Capture the drizzle

A new law may finally permit Californians to legally harvest rainwater

Capture rainwater, then use it to flush the toilet, water the garden or do the laundry. For drizzle.

Capture rainwater, then use it to flush the toilet, water the garden or do the laundry. For drizzle.


In “Dancin’ in the Rain,” author Shel Silverstein writes about frolicking in a downpour. Had Silverstein written the poem today, an era of increasing need for water conservation, perhaps he would have focused on harvesting the rain instead.

Problem is, capturing rainwater is a gray legal area. But a new bill making rounds in the Capitol would, if passed, allow landowners to harvest rainwater. Introduced last month by Assemblyman Jose Solorio, Assembly Bill 275, or the Rainwater Capture Act, would permit homeowners to install, maintain and operate rain-capture devices for nonpotable, or nondrinking, purposes.

“It does rain in California,” observed Solorio, jokingly. “We just don’t do a very good job of capturing that rain for later use.”

Instead of letting the flood of rainwater go down the drain, securing it in barrels for landscaping and gardening use, known as “rainwater harvesting,” is gaining popularity among the water-conservation movement.

“There are many benefits of rainwater capture,” explained Sierra Club’s Jim Metropulos. “It allows a homeowner to recycle on their own. It allows them to store free water from the sky for outdoor gardens and lawns.”

On March 1, a report by Department of Water Resources hydrologists confirmed that the water content in California mountains’ snowpack is well above average, and readings indicate water content is 124 percent of normal statewide. So conservationists are calling for Californians not to take this winter’s robust snowpack and plentiful rainfall for granted.

“Definitely in California, we should be very conscious of water use,” Metropulos said. “With population growth, urban development and climate issues, having your own way to store water limits the demand on potable water and reduces pollution from trash, chemicals and oil from running off into our oceans.”

Solorio, who is chairman of the Assembly Select Committee on Regional Approaches to Addressing the State’s Water Crisis, wants to put water in the hands of the people and clear up misconceptions about the legality of rainwater capture. “Researching the issue here in California, we found that the law is ambiguous about whether it’s even lawful to have a rain barrel,” he explained. “We thought, ‘Let’s make it clear that it is allowable.’”
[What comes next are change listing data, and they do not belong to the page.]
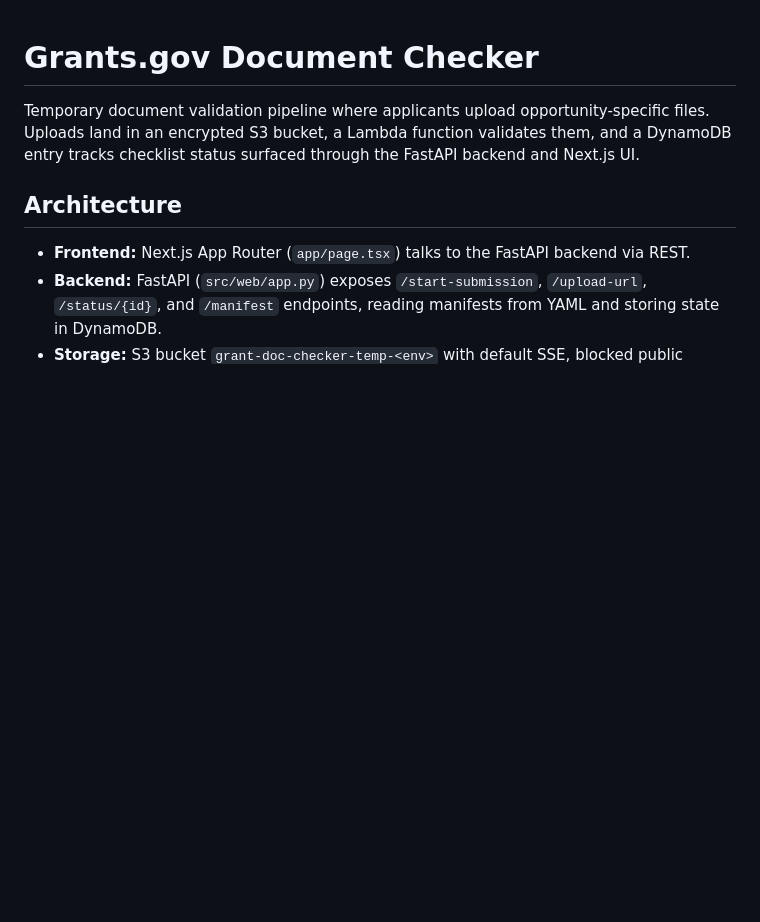
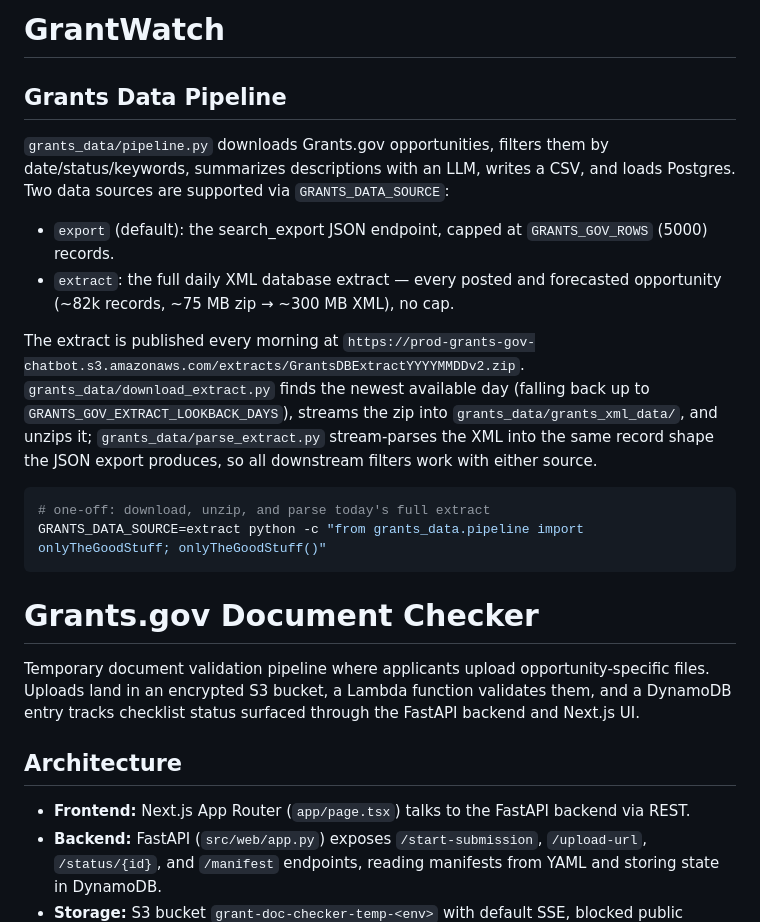
Before and after one commit to DECSResearch/GrantWatch, a Markdown page: README.md, the part around the change. GitHub-like rendering; blank space fills up the shorter version.

Commit message:
Document data pipeline and XML extract source in README

````diff
--- a/README.md
+++ b/README.md
@@ -1,3 +1,29 @@
+# GrantWatch
+
+## Grants Data Pipeline
+
+`grants_data/pipeline.py` downloads Grants.gov opportunities, filters them by
+date/status/keywords, summarizes descriptions with an LLM, writes a CSV, and
+loads Postgres. Two data sources are supported via `GRANTS_DATA_SOURCE`:
+
+- `export` (default): the search_export JSON endpoint, capped at
+  `GRANTS_GOV_ROWS` (5000) records.
+- `extract`: the full daily XML database extract — every posted and
+  forecasted opportunity (~82k records, ~75 MB zip → ~300 MB XML), no cap.
+
+The extract is published every morning at
+`https://prod-grants-gov-chatbot.s3.amazonaws.com/extracts/GrantsDBExtractYYYYMMDDv2.zip`.
+`grants_data/download_extract.py` finds the newest available day (falling back
+up to `GRANTS_GOV_EXTRACT_LOOKBACK_DAYS`), streams the zip into
+`grants_data/grants_xml_data/`, and unzips it; `grants_data/parse_extract.py`
+stream-parses the XML into the same record shape the JSON export produces, so
+all downstream filters work with either source.
+
+```bash
+# one-off: download, unzip, and parse today's full extract
+GRANTS_DATA_SOURCE=extract python -c "from grants_data.pipeline import onlyTheGoodStuff; onlyTheGoodStuff()"
+```
+
 # Grants.gov Document Checker
 
 Temporary document validation pipeline where applicants upload opportunity-specific files. Uploads land in an encrypted S3 bucket, a Lambda function validates them, and a DynamoDB entry tracks checklist status surfaced through the FastAPI backend and Next.js UI.
````
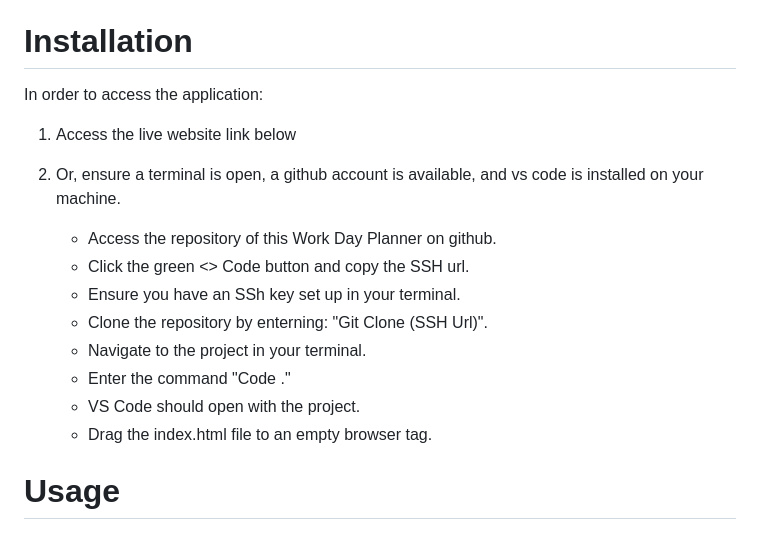
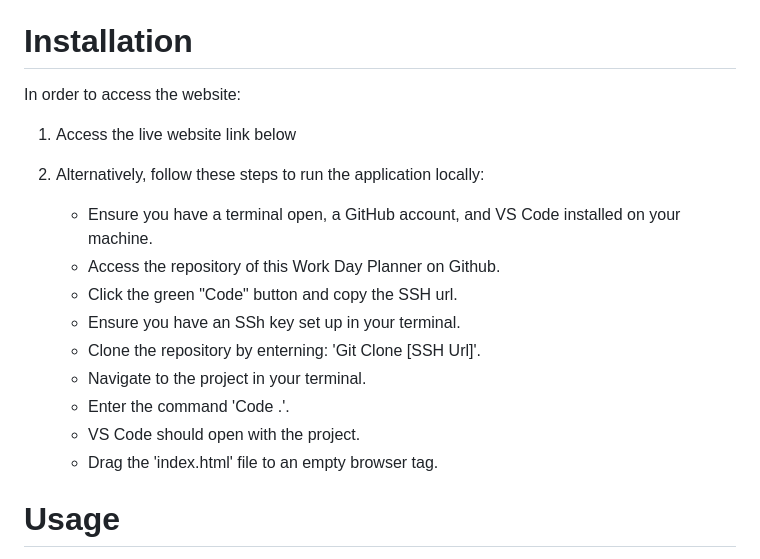
Before and after one commit to Taylor-Brandon/Project-Planner, a Markdown page: README.md, the part around the change printed below. Drawn GitHub-style.

```diff
--- a/README.md
+++ b/README.md
@@ -51,19 +51,20 @@ This website showcases the integration of third-party APIs to provide a platform
 
 
 # Installation
-In order to access the application:
+In order to access the website:
 
 1. Access the live website link below
 
-2. Or, ensure a terminal is open, a github account is available, and vs code is installed on your machine.
-    * Access the repository of this Work Day Planner on github.
-    * Click the green <> Code button and copy the SSH url.
+2. Alternatively, follow these steps to run the application locally:
+    * Ensure you have a terminal open, a GitHub account, and VS Code installed on your machine.
+    * Access the repository of this Work Day Planner on Github.
+    * Click the green "Code" button and copy the SSH url.
     * Ensure you have an SSh key set up in your terminal.
-    * Clone the repository by enterning: "Git Clone (SSH Url)".
+    * Clone the repository by enterning: 'Git Clone [SSH Url]'.
     * Navigate to the project in your terminal.
-    * Enter the command "Code ."
+    * Enter the command 'Code .'.
     * VS Code should open with the project.
-    * Drag the index.html file to an empty browser tag.
+    * Drag the 'index.html' file to an empty browser tag.
 
 
 # Usage
```
Also changed, not shown: other parts of README.md (+13 -7 lines), images/planner.png (added).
The Assembly member also wants to encourage communities to build more sophisticated rainwater-capture systems that empower individual homeowners and small businesses.

Although the Sierra Club, a nonprofit, public-interest organization that promotes environmental conservation by influencing public-policy decisions, hasn’t officially adopted a stance on A.B. 275, as its legislative committee will be meeting to discuss the bill at the end of the month, the organization supports rainwater harvesting.

“This practice allows a person greater control of their water,” Metropulos said. Rainwater harvesting can be as simple as installing a rain barrel, according to the Sierra Club, and it doesn’t have to be expensive.

Another component of the bill would also allow landscaping contractors, working within the confines of his or her license, to install rainwater-capture systems for landscape irrigation.

“It also becomes a job-innovation bill,” Solorio argued. “We talk about ‘green’ jobs, and this [bill] provides us an opportunity to talk about how there are also ‘blue’ jobs.”

According to Solorio, the bill will likely be presented to the Legislature for vote in April.